RAW DATA:

┌──

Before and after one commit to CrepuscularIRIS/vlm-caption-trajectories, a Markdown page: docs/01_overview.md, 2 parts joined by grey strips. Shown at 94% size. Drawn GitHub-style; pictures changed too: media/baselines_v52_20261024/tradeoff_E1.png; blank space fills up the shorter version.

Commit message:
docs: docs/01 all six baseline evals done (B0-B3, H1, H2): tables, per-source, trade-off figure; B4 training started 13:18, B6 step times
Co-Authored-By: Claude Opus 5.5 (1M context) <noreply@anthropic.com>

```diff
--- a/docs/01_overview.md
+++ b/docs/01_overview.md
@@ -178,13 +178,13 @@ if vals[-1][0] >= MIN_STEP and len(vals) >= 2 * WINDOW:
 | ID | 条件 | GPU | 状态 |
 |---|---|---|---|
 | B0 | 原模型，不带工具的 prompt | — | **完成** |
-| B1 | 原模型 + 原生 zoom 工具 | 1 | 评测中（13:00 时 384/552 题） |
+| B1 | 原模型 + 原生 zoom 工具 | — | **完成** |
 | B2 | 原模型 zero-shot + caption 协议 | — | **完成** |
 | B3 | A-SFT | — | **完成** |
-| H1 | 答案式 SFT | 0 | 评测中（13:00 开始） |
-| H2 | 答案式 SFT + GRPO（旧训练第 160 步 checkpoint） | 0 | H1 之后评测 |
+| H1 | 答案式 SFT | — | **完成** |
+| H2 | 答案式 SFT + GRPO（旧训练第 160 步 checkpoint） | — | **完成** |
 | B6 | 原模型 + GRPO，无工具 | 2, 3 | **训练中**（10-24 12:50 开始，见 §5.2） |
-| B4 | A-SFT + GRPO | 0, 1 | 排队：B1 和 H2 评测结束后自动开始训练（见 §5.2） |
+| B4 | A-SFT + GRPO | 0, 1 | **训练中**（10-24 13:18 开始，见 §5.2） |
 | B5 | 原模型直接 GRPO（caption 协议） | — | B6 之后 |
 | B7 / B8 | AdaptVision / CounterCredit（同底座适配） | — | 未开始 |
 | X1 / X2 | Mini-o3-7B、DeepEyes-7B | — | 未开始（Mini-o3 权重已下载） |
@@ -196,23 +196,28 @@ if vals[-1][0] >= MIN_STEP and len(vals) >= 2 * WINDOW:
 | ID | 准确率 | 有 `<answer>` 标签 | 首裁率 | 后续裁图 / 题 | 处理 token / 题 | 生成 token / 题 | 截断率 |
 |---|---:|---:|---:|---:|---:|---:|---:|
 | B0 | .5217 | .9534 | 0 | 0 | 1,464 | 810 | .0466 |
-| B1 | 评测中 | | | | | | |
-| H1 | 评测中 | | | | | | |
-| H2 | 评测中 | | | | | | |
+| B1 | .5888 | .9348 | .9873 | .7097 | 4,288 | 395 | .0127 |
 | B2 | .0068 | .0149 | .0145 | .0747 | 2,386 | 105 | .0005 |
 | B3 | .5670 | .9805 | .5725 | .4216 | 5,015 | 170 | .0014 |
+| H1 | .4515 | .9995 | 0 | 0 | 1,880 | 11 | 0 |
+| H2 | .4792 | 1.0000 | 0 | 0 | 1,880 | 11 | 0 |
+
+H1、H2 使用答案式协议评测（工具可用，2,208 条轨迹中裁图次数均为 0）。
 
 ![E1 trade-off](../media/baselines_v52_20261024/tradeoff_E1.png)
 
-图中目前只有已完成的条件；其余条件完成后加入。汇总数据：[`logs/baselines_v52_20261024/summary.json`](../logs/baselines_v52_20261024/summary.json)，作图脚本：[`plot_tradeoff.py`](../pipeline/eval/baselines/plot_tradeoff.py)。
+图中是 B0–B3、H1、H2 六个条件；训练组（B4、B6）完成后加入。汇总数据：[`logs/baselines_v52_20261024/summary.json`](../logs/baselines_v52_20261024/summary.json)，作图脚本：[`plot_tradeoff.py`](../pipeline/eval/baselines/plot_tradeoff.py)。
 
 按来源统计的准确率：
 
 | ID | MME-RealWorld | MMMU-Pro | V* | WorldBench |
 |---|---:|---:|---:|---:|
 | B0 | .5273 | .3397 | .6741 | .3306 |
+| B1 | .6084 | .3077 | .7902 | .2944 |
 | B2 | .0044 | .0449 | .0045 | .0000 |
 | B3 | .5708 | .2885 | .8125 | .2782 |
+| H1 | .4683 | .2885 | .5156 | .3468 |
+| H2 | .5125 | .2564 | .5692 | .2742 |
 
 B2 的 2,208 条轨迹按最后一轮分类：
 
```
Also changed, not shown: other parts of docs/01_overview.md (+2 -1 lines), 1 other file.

└──

WORK ORDER: If a line contains the word "parts", it counts; say how many such lines there are in the data above, and nothing else.

EXERCISE SOLUTION: 2